More research also needs to be conducted on how—and whether—the low-income elderly substitute goods, according to the Center for Retirement Research. For low-income seniors, most of their spending goes to essential items such as food, housing, transportation and health care. Because they are already spending so little, they may not have as much room to maneuver around price hikes.
“With little ability to respond to price changes, the poor have no mechanism to offset the full brunt of a price increase,” the center wrote in its report.
The AARP, which has been at the forefront in trying to educate the public and policy makers about the problems a chained CPI would pose for seniors, writes about [pdf] an alternative CPI indexed specifically for the elderly, CPI-E. The government tested the measure from 1982 to 2010, and found it outpaced standard inflation by 0.27 percentage points annually. That's largely because of the out-sized portion of seniors' budget taken up by health care expenses, which consistently outpaces other areas. The AARP graphed out what a CPI-E versus the chained CPI (C-CPI-U) would look like for the average retirees years on Social Security:
So, with the CPI-E, benefits grow as a person ages, and as their health care needs and expenses also grow. The chained CPI does exactly the opposite, shrinking benefits in the years an older person has more out-of-pocket medical expenses. The Social Security Administration estimates that 34 percent of those age 80 or older rely on the benefits for at least 90 percent of their retirement income.

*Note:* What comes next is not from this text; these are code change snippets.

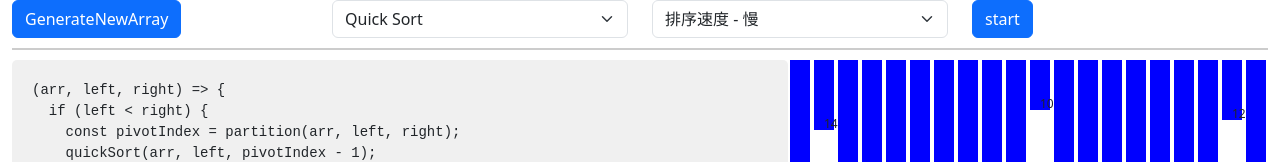
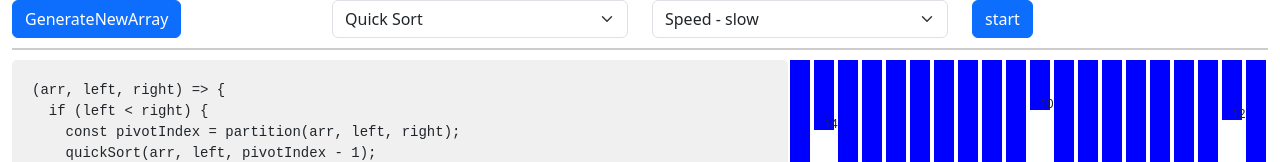
Before and after one commit to zhoubinster/sorting-visualizer, a React (Create React App) app: page / in a window 1280 px wide. Shown: the top 162 px of the page. Built offline with nearby package versions, Linux system fonts and the light colour scheme.

Commit message:
modify chinese

```diff
--- a/src/App.js
+++ b/src/App.js
@@ -232,8 +232,8 @@ const App = () => {
         </div>
         <div className="col-3">
           <select className="form-select" onChange={(e) => setSpeed(e.target.value)}>
-            <option value="500">排序速度 - 慢</option>
-            <option value="200">排序速度 - 快</option>
+            <option value="500">Speed - slow</option>
+            <option value="200">speed - fast</option>
           </select>
         </div>
         <div className="col-3">
```
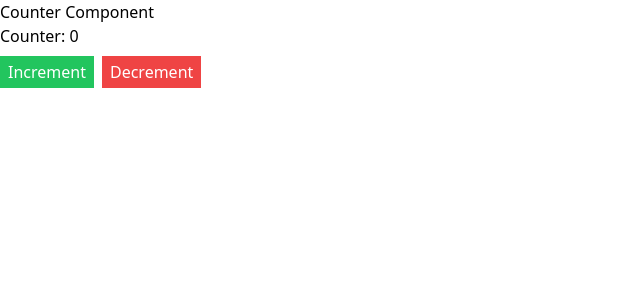
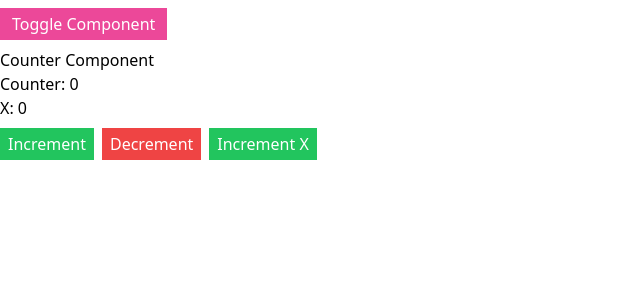
Before and after one commit to shaikh-akbar-96/React-leela-2, a React (Create React App) app: page / in a window 1280 px wide. Shown: the top 300 px of the page, without its empty margins (0-640 px from the left). Built offline with nearby package versions, Linux system fonts and the light colour scheme; the HTML template or start-up script is replaced by a standard one.

Commit message:
learnt about useEffect hook

```diff
--- a/src/App.js
+++ b/src/App.js
@@ -1,9 +1,23 @@
+import { useState } from "react";
 import Counter from "./components/Counter/Counter";
 
 function App() {
+  const [showCounter, setShowCounter] = useState(true);
+
+  function toggleHandler() {
+    setShowCounter(!showCounter);
+  }
   return (
     <div className="container mx-auto">
-      <Counter />
+      <div>
+        <button
+          className="bg-pink-500 text-white px-3 py-1 my-2"
+          onClick={toggleHandler}
+        >
+          Toggle Component
+        </button>
+      </div>
+      <div>{showCounter && <Counter />}</div>
     </div>
   );
 }
--- a/src/components/Counter/Counter.js
+++ b/src/components/Counter/Counter.js
@@ -1,29 +1,77 @@
-import { useState } from "react";
+import { useEffect, useRef, useState } from "react";
 
 export default function Counter() {
+  const isMounted = useRef(false);
   const [counter, setCounter] = useState(0);
-  function Increment() {
+  const [x, setX] = useState(0);
+
+  function increment() {
     setCounter(counter + 1);
   }
-  function Decrement() {
+  function decrement() {
     setCounter(counter - 1);
   }
+
+  //when componentDidMount and Update
+  useEffect(() => {
+    console.log("Fires on ComponentDidMount and Update");
+  });
+
+  //when componentDidMount only
+  useEffect(() => {
+    console.log("Fires on ComponentDidMount");
+  }, [counter]);
+
+  //when component unmounted and also update
+
+  useEffect(() => {
+    return () => {
+      console.log("Fires on componentWillUnmount and update");
+    };
+  });
+
+  // when component unmounted only
+
+  useEffect(() => {
+    return () => {
+      console.log("Fires on componentWillUnmount");
+    };
+  }, []);
+
+  // when component Update only
+
+  useEffect(() => {
+    if (isMounted.current) {
+      console.log("Fires ComponentDidUpdate");
+    } else {
+      isMounted.current = true;
+    }
+  });
+
   return (
     <div>
       <div className="">Counter Component</div>
       <div className="">Counter: {counter}</div>
+      <div className="">X: {x}</div>
       <div>
         <button
           className="bg-green-500 my-2 px-2 py-1 text-white"
-          onClick={Increment}
+          onClick={increment}
         >
           Increment
         </button>
         <button
           className="bg-red-500 my-2 mx-2 px-2 py-1 text-white"
-          onClick={Decrement}
+          onClick={decrement}
         >
           Decrement
+        </button>
+
+        <button
+          className="bg-green-500 my-2 px-2 py-1 text-white"
+          onClick={() => setX(x + 1)}
+        >
+          Increment X
         </button>
       </div>
     </div>
```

That means a third of the really elderly population would be in danger of real poverty, increasing as they age, under a chained CPI.
It's the wrong policy for a population that is already feeling a major financial squeeze, and should not be a part of President Obama's budget plan, or a concession for that ever-elusive grand bargain with Republicans.